While Pokémon GO locations are great opportunities to cash in on additional foot traffic, its not ‘game over’ if you’re not nearby one. My suggestion is to just get in on the act.  You could do something as simple as put a poster of local PokéStops inside your front door, or even try and keep a leaderboard of the most often caught Pokémon in the neighbourhood. It’s not hard to become the ‘go to’ place for local Pokéemon GO information. At the very least its bound to leave a positive impression, and with the enormous amount of media coverage this game is getting it may even give you some exposure in the press.

What does the future of Pokémon GO look like for local business?

It’s hard to say. Although there’s no indication that the game is moving in this direction I’d love to see the opportunity for local business to register their location as a PokéStop. Even if you had to pay a fee for a period of time it would be an interesting partnership for both local business and Niantic Labs.

What I do know is that if the last week is anything to go by the numbers of players in the game is only going to skyrocket for the next few months. This means more and more people will be out and about with their mobile phones in hand interacting with imaginary Pokémon. And this means that there are more and more opportunities for local business to be creative in capturing this foot traffic and engaging with a new audience.

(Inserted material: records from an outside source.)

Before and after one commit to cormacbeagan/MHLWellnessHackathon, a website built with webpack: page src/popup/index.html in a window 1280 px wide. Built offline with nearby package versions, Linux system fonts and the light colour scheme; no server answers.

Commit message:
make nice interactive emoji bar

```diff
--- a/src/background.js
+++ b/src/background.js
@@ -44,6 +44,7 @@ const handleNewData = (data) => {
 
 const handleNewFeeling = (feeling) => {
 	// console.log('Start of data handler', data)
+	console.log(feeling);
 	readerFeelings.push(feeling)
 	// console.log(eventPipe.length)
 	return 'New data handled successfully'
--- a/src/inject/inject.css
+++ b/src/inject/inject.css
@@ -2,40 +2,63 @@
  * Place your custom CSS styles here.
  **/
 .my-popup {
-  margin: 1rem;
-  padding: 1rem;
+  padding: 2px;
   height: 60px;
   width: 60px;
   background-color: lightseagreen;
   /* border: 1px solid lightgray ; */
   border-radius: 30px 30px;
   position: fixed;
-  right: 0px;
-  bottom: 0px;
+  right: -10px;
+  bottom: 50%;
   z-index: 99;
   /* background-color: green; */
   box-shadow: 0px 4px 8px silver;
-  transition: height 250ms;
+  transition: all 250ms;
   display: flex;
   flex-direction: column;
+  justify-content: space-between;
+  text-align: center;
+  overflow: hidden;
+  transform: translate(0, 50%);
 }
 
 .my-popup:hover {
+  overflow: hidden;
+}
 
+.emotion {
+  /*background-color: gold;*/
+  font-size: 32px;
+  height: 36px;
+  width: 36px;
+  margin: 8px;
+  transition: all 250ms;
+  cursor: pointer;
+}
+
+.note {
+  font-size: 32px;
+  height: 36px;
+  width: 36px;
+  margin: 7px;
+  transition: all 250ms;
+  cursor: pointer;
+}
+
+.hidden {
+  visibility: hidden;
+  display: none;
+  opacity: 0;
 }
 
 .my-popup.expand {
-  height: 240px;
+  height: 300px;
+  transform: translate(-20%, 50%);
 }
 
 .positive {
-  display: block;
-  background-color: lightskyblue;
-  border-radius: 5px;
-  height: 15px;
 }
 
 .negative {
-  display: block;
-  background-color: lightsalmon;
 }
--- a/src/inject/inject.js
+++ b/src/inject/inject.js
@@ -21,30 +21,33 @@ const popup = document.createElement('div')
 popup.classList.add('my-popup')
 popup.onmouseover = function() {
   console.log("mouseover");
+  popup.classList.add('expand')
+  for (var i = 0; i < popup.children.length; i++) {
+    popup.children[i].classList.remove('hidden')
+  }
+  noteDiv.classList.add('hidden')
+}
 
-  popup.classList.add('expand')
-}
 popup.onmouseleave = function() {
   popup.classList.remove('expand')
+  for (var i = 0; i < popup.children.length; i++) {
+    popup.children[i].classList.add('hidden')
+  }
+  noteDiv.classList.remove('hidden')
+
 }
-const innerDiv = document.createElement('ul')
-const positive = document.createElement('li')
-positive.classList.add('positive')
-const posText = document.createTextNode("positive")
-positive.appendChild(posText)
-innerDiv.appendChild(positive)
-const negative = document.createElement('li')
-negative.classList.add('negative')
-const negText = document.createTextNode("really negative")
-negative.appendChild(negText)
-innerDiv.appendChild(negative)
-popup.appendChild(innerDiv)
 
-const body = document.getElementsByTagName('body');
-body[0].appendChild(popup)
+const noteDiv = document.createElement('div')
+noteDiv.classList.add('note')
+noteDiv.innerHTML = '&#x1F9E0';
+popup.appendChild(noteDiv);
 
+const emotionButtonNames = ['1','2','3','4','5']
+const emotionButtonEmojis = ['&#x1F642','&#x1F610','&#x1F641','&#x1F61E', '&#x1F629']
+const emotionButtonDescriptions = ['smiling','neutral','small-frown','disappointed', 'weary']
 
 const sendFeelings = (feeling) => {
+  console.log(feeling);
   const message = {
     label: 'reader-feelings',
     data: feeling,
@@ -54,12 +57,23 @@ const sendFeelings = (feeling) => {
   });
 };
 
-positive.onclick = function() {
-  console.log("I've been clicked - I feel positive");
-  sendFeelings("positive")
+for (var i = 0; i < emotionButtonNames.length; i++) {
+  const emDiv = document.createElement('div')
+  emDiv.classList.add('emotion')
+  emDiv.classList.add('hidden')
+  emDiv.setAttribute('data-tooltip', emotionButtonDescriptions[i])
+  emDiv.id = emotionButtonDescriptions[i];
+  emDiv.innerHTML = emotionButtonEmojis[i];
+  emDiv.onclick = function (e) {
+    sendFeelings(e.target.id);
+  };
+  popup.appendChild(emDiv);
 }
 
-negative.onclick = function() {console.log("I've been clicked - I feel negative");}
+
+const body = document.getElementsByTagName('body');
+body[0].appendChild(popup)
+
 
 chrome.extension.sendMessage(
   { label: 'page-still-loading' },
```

It’s going to be really interesting to watch.

What now?

So what does this mean for the rest of us? The fusion of video games and ‘real life’ seems to be happening more and more often. And when you look at the levels of investment that Google, Samsung, Apple and other tech giants are pouring into augmented reality it’s clear that this gap will continue to close in the near future. We’ve often thought that video games are intrinsically ‘bad’ – they lead to anti-social behaviour, “square eyes” and take us away from the real world. I suspect that this perception is far from the truth. In fact, this article here outlines 12 Surprising Health Benefits of Playing Video Games. It’s definitely well worth the read.


But what about you? Do you know anyone playing Pokémon GO, or better yet any businesses already planning to leverage the platform? Let me know in the comments below as we would all love to hear your stories.